Web document revisions:

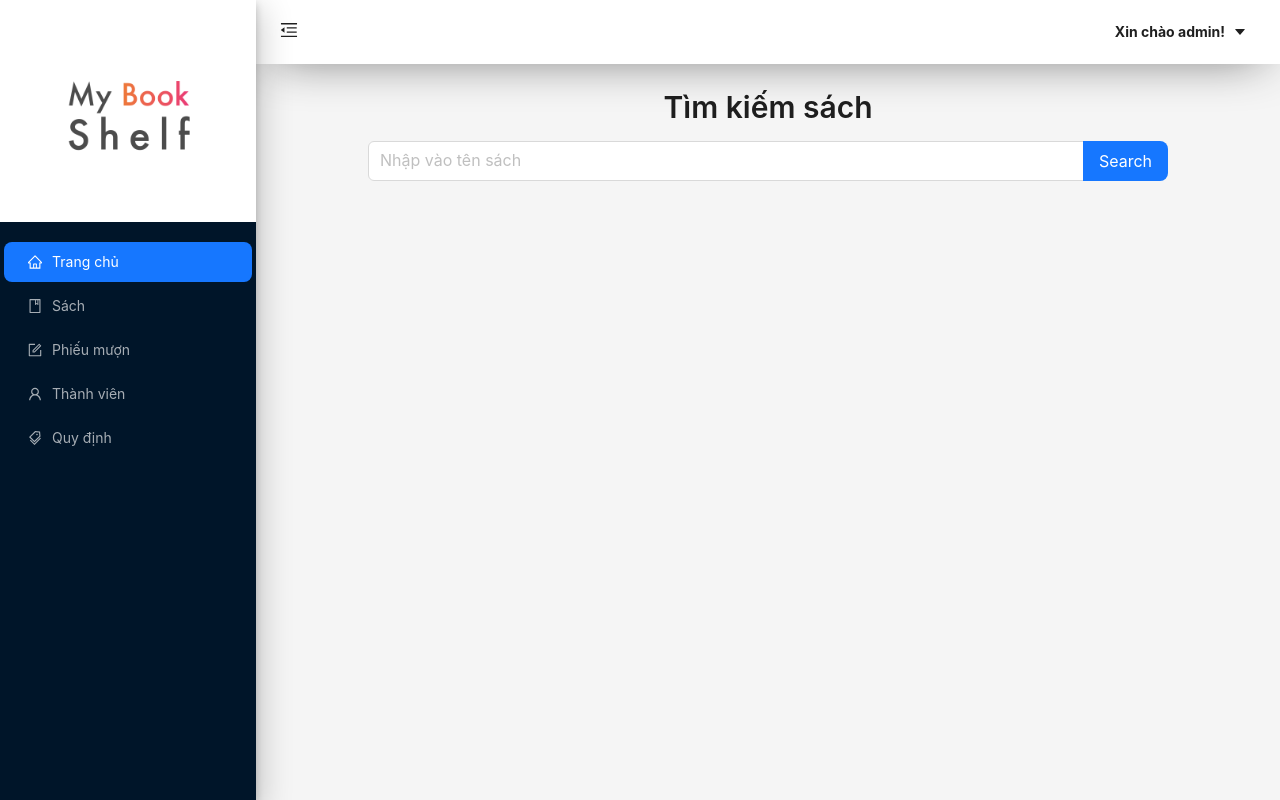
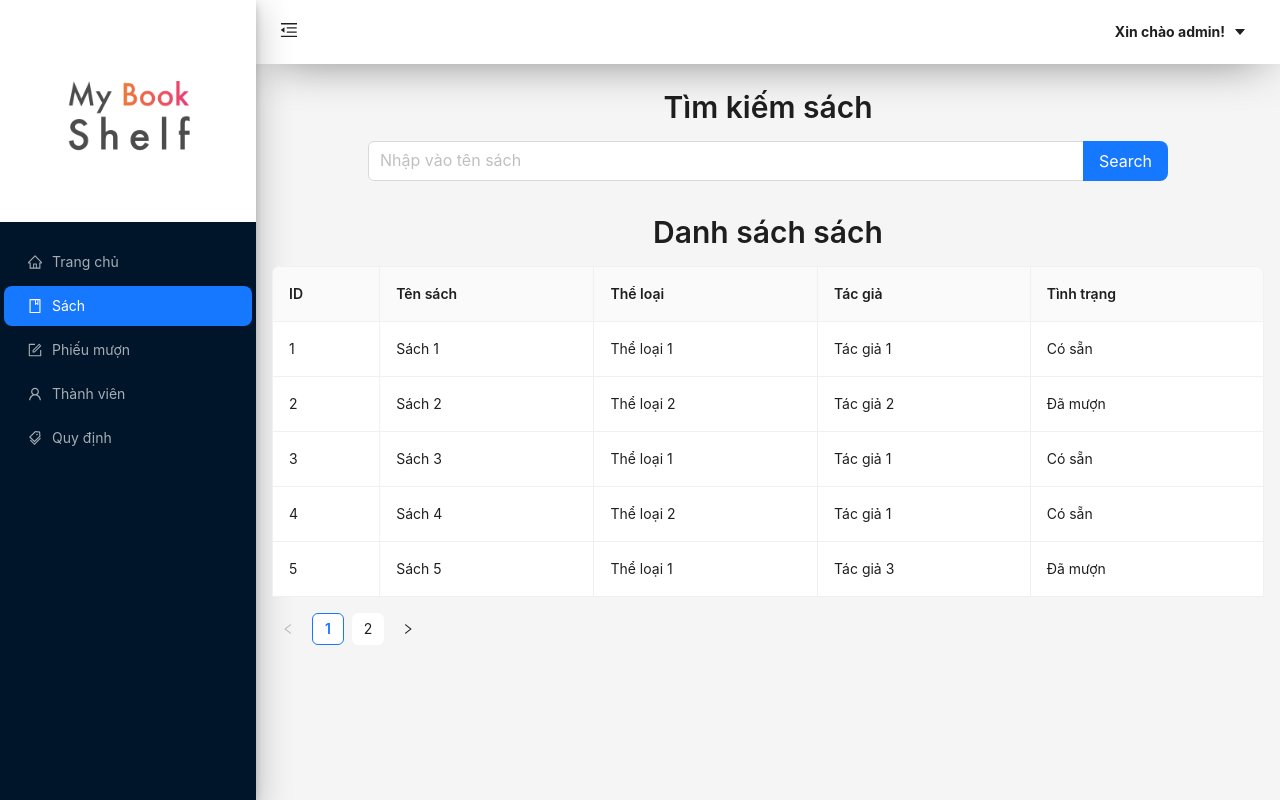
Before and after one commit to canhhuy116/Library_Management, a React (Vite) app in the folder web/: page /books in a window 1280 px wide. Built offline with nearby package versions, Linux system fonts and the light colour scheme.

Commit message:
render books list and search book

```diff
--- a/web/src/assets/scss/pages/books.scss
+++ b/web/src/assets/scss/pages/books.scss
@@ -5,5 +5,14 @@
 
   .books__search {
     width: 800px;
+    display: flex;
+    flex-direction: column;
+    align-items: center;
+  }
+
+  .books__list {
+    width: 100%;
+    text-align: center;
+    margin-top: 2rem;
   }
 }
--- a/web/src/components/SiderMenu/index.tsx
+++ b/web/src/components/SiderMenu/index.tsx
@@ -4,7 +4,7 @@ import { Avatar, Col, Layout, Menu } from 'antd';
 import AppLogo from '@/assets/images/logo.png';
 import { appRouters } from '@/routes/route.config';
 
-import { Link } from 'react-router-dom';
+import { Link, useLocation } from 'react-router-dom';
 
 const { Sider } = Layout;
 
@@ -15,6 +15,8 @@ export interface ISiderMenuProps {
 
 const SiderMenu = (props: ISiderMenuProps) => {
   const { collapsed, onCollapse } = props;
+  const location = useLocation();
+
   return (
     <Sider
       trigger={null}
@@ -35,7 +37,7 @@ const SiderMenu = (props: ISiderMenuProps) => {
         </Col>
       )}
 
-      <Menu theme="dark" mode="inline" defaultSelectedKeys={['/']}>
+      <Menu theme="dark" mode="inline" defaultSelectedKeys={['/']} selectedKeys={[location.pathname]}>
         {appRouters
           .filter((item: any) => !item.isLayout && item.showInMenu)
           .map((route: any, index: number) => {
--- a/web/src/pages/Books/index.tsx
+++ b/web/src/pages/Books/index.tsx
@@ -1,23 +1,135 @@
-import { Input, Space, Typography } from 'antd';
-import React from 'react';
+import { Input, Pagination, Space, Table, Typography } from 'antd';
+import React, { useState } from 'react';
 import '@/assets/scss/pages/books.scss';
 
 const { Search } = Input;
 
-const onSearch = (value: string) => console.log(value);
+const Books: React.FC = () => {
+  const booksData = [
+    {
+      id: 1,
+      name: 'Sách 1',
+      category: 'Thể loại 1',
+      author: 'Tác giả 1',
+      status: true,
+    },
+    {
+      id: 2,
+      name: 'Sách 2',
+      category: 'Thể loại 2',
+      author: 'Tác giả 2',
+      status: false,
+    },
+    {
+      id: 3,
+      name: 'Sách 3',
+      category: 'Thể loại 1',
+      author: 'Tác giả 1',
+      status: true,
+    },
+    {
+      id: 4,
+      name: 'Sách 4',
+      category: 'Thể loại 2',
+      author: 'Tác giả 1',
+      status: true,
+    },
+    {
+      id: 5,
+      name: 'Sách 5',
+      category: 'Thể loại 1',
+      author: 'Tác giả 3',
+      status: false,
+    },
+    {
+      id: 6,
+      name: 'Sách 6',
+      category: 'Thể loại 4',
+      author: 'Tác giả 1',
+      status: false,
+    },
+  ];
 
-const Books: React.FC = () => (
-  <div className="books">
-    <Typography.Title level={2}>Tìm kiếm sách</Typography.Title>
-    <Search
-      placeholder="Nhập vào tên sách"
-      allowClear
-      enterButton="Search"
-      size="large"
-      onSearch={onSearch}
-      className="books__search"
-    />
-  </div>
-);
+  const columns = [
+    {
+      title: 'ID',
+      dataIndex: 'id',
+      key: 'id',
+    },
+    {
+      title: 'Tên sách',
+      dataIndex: 'name',
+      key: 'name',
+    },
+    {
+      title: 'Thể loại',
+      dataIndex: 'category',
+      key: 'category',
+    },
+    {
+      title: 'Tác giả',
+      dataIndex: 'author',
+      key: 'author',
+    },
+    {
+      title: 'Tình trạng',
+      dataIndex: 'status',
+      key: 'status',
+      render: (status: boolean) => (status ? 'Có sẵn' : 'Đã mượn'),
+    },
+  ];
+
+  const [currentPage, setCurrentPage] = useState(1);
+  const [searchKeyword, setSearchKeyword] = useState('');
+
+  const onSearch = (value: string) => {
+    setSearchKeyword(value.trim());
+    setCurrentPage(1); // Reset current page to 1 when performing a new search
+  };
+
+  // Configure pagination
+  const pageSize = 5;
+  const totalBooks = booksData.length;
+
+  const handlePageChange = (page: number) => {
+    setCurrentPage(page);
+  };
+
+  // Calculate the start and end index for the current page
+  const startIndex = (currentPage - 1) * pageSize;
+  const endIndex = startIndex + pageSize;
+
+  // Filter the booksData based on the search keyword
+  const filteredData = searchKeyword
+    ? booksData.filter(
+        book =>
+          book.name.toLowerCase().includes(searchKeyword.toLowerCase()) ||
+          book.category.toLowerCase().includes(searchKeyword.toLowerCase()),
+      )
+    : booksData;
+
+  // Slice the data source to display only the books for the current page
+  const currentPageData = filteredData.slice(startIndex, endIndex);
+
+  return (
+    <div className="books">
+      <div className="books__search">
+        <Typography.Title level={2}>Tìm kiếm sách</Typography.Title>
+        <Search placeholder="Nhập vào tên sách" allowClear enterButton="Search" size="large" onSearch={onSearch} />
+      </div>
+      <div className="books__list">
+        <Typography.Title level={2}>Danh sách sách</Typography.Title>
+        <Table dataSource={currentPageData} columns={columns} bordered={true} pagination={false} />
+        <Pagination
+          current={currentPage}
+          pageSize={pageSize}
+          total={filteredData.length}
+          onChange={handlePageChange}
+          style={{ marginTop: 16, textAlign: 'right' }}
+        />
+      </div>
+    </div>
+  );
+};
 
 export default Books;
```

### What is expected:
Leaving every image behind, repeat the data in full and exactly.

### Response to the task:
Before and after one commit to canhhuy116/Library_Management, a React (Vite) app in the folder web/: page /books in a window 1280 px wide. Built offline with nearby package versions, Linux system fonts and the light colour scheme.

Commit message:
render books list and search book

```diff
--- a/web/src/assets/scss/pages/books.scss
+++ b/web/src/assets/scss/pages/books.scss
@@ -5,5 +5,14 @@
 
   .books__search {
     width: 800px;
+    display: flex;
+    flex-direction: column;
+    align-items: center;
+  }
+
+  .books__list {
+    width: 100%;
+    text-align: center;
+    margin-top: 2rem;
   }
 }
--- a/web/src/components/SiderMenu/index.tsx
+++ b/web/src/components/SiderMenu/index.tsx
@@ -4,7 +4,7 @@ import { Avatar, Col, Layout, Menu } from 'antd';
 import AppLogo from '@/assets/images/logo.png';
 import { appRouters } from '@/routes/route.config';
 
-import { Link } from 'react-router-dom';
+import { Link, useLocation } from 'react-router-dom';
 
 const { Sider } = Layout;
 
@@ -15,6 +15,8 @@ export interface ISiderMenuProps {
 
 const SiderMenu = (props: ISiderMenuProps) => {
   const { collapsed, onCollapse } = props;
+  const location = useLocation();
+
   return (
     <Sider
       trigger={null}
@@ -35,7 +37,7 @@ const SiderMenu = (props: ISiderMenuProps) => {
         </Col>
       )}
 
-      <Menu theme="dark" mode="inline" defaultSelectedKeys={['/']}>
+      <Menu theme="dark" mode="inline" defaultSelectedKeys={['/']} selectedKeys={[location.pathname]}>
         {appRouters
           .filter((item: any) => !item.isLayout && item.showInMenu)
           .map((route: any, index: number) => {
--- a/web/src/pages/Books/index.tsx
+++ b/web/src/pages/Books/index.tsx
@@ -1,23 +1,135 @@
-import { Input, Space, Typography } from 'antd';
-import React from 'react';
+import { Input, Pagination, Space, Table, Typography } from 'antd';
+import React, { useState } from 'react';
 import '@/assets/scss/pages/books.scss';
 
 const { Search } = Input;
 
-const onSearch = (value: string) => console.log(value);
+const Books: React.FC = () => {
+  const booksData = [
+    {
+      id: 1,
+      name: 'Sách 1',
+      category: 'Thể loại 1',
+      author: 'Tác giả 1',
+      status: true,
+    },
+    {
+      id: 2,
+      name: 'Sách 2',
+      category: 'Thể loại 2',
+      author: 'Tác giả 2',
+      status: false,
+    },
+    {
+      id: 3,
+      name: 'Sách 3',
+      category: 'Thể loại 1',
+      author: 'Tác giả 1',
+      status: true,
+    },
+    {
+      id: 4,
+      name: 'Sách 4',
+      category: 'Thể loại 2',
+      author: 'Tác giả 1',
+      status: true,
+    },
+    {
+      id: 5,
+      name: 'Sách 5',
+      category: 'Thể loại 1',
+      author: 'Tác giả 3',
+      status: false,
+    },
+    {
+      id: 6,
+      name: 'Sách 6',
+      category: 'Thể loại 4',
+      author: 'Tác giả 1',
+      status: false,
+    },
+  ];
 
-const Books: React.FC = () => (
-  <div className="books">
-    <Typography.Title level={2}>Tìm kiếm sách</Typography.Title>
-    <Search
-      placeholder="Nhập vào tên sách"
-      allowClear
-      enterButton="Search"
-      size="large"
-      onSearch={onSearch}
-      className="books__search"
-    />
-  </div>
-);
+  const columns = [
+    {
+      title: 'ID',
+      dataIndex: 'id',
+      key: 'id',
+    },
+    {
+      title: 'Tên sách',
+      dataIndex: 'name',
+      key: 'name',
+    },
+    {
+      title: 'Thể loại',
+      dataIndex: 'category',
+      key: 'category',
+    },
+    {
+      title: 'Tác giả',
+      dataIndex: 'author',
+      key: 'author',
+    },
+    {
+      title: 'Tình trạng',
+      dataIndex: 'status',
+      key: 'status',
+      render: (status: boolean) => (status ? 'Có sẵn' : 'Đã mượn'),
+    },
+  ];
+
+  const [currentPage, setCurrentPage] = useState(1);
+  const [searchKeyword, setSearchKeyword] = useState('');
+
+  const onSearch = (value: string) => {
+    setSearchKeyword(value.trim());
+    setCurrentPage(1); // Reset current page to 1 when performing a new search
+  };
+
+  // Configure pagination
+  const pageSize = 5;
+  const totalBooks = booksData.length;
+
+  const handlePageChange = (page: number) => {
+    setCurrentPage(page);
+  };
+
+  // Calculate the start and end index for the current page
+  const startIndex = (currentPage - 1) * pageSize;
+  const endIndex = startIndex + pageSize;
+
+  // Filter the booksData based on the search keyword
+  const filteredData = searchKeyword
+    ? booksData.filter(
+        book =>
+          book.name.toLowerCase().includes(searchKeyword.toLowerCase()) ||
+          book.category.toLowerCase().includes(searchKeyword.toLowerCase()),
+      )
+    : booksData;
+
+  // Slice the data source to display only the books for the current page
+  const currentPageData = filteredData.slice(startIndex, endIndex);
+
+  return (
+    <div className="books">
+      <div className="books__search">
+        <Typography.Title level={2}>Tìm kiếm sách</Typography.Title>
+        <Search placeholder="Nhập vào tên sách" allowClear enterButton="Search" size="large" onSearch={onSearch} />
+      </div>
+      <div className="books__list">
+        <Typography.Title level={2}>Danh sách sách</Typography.Title>
+        <Table dataSource={currentPageData} columns={columns} bordered={true} pagination={false} />
+        <Pagination
+          current={currentPage}
+          pageSize={pageSize}
+          total={filteredData.length}
+          onChange={handlePageChange}
+          style={{ marginTop: 16, textAlign: 'right' }}
+        />
+      </div>
+    </div>
+  );
+};
 
 export default Books;
```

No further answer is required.